  • žNausea and vomiting are complex processes that can be
  • what contribute to vomiting
  • žAntiemetics generally target
  • žThe two major prokinetics in the US
    • žSide effects of these meds
  • When treating CINV, choose the antiemetic regimen that corresponds with

  • žNausea and vomiting are complex processes that can be adaptive and non-adaptive
  • žHigher centers (emotions), the cerebellum, the inner ear (vestibular), the nucleus of the solitary tract, the area postrema (CTZ) and cells in the GI tract may all contribute to vomiting
  • žAntiemetics generally target 5-HT3, NK1, H1, M2, D2, and CB receptors. 
  • žThe two major prokinetics in the US are erythromycin and metoclopramide; prokinetics can also be used as weak antiemetics
    • žSide effects of these meds are mainly CNS and cardiac, and they can be severe

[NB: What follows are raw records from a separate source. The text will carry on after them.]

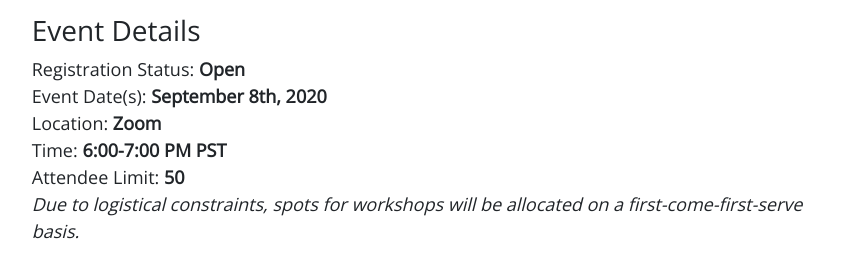
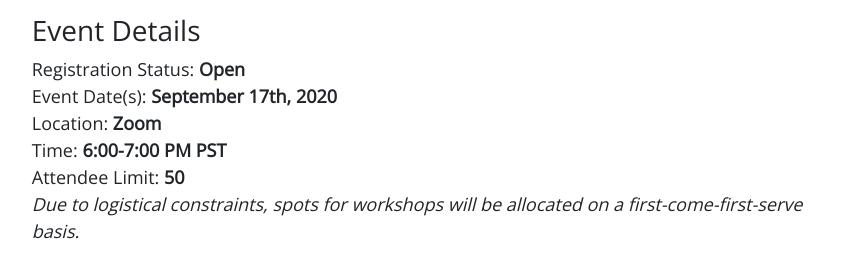
Before and after one commit to coopsauder/COSAS, a Jekyll site: the page built from _posts/2020-08-04-application-workshop.md, in a window 1280 px wide and 900 px high, scrolled down 938 px. Shown: the part 176-440 px from the top of the window, without its empty margins (207-1072 px from the left). Built offline with Jekyll 4.4.1, drawn with Linux system fonts in a browser that asks for light colours; nearby versions of some CDN libraries; some of the changed text lies outside the part shown.

Commit message:
changed the app clinic date

```diff
--- a/_posts/2020-08-04-application-workshop.md
+++ b/_posts/2020-08-04-application-workshop.md
@@ -6,7 +6,7 @@ tags: intake event
 image: svg/resume.svg
 event-status: Open
 event-link: reg-app
-event-date: September 8th, 2020
+event-date: September 17th, 2020
 location: Zoom
 time: 6:00-7:00 PM PST
 attendee-limit: 50
@@ -44,6 +44,4 @@ We have an exciting workshop dedicated to you, our Co-op applicants! More detail
 
 Please register using the form below. If for any reason, there are technical issues, you can also reach the form **[here](https://forms.gle/nz7eByP4E45Fqgxn9)**.
 
-##### We will reach out to you about additional sessions if we are over the attendee limit for the Septemer 8th session. Please feel free to contact any of the initiatives execs if you have questions.
-
 <iframe class="w-100 container-fluid" src="https://docs.google.com/forms/d/e/1FAIpQLScriftnFqJkvHr4ArqccxiyYf3y9zeNvYoElvfL-AvcayleDQ/viewform?embedded=true" height="835" frameborder="0" marginheight="0" marginwidth="0">Loading…</iframe>
```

  • žWhen treating CINV, choose the antiemetic regimen that corresponds with the most emetogenic chemo agent.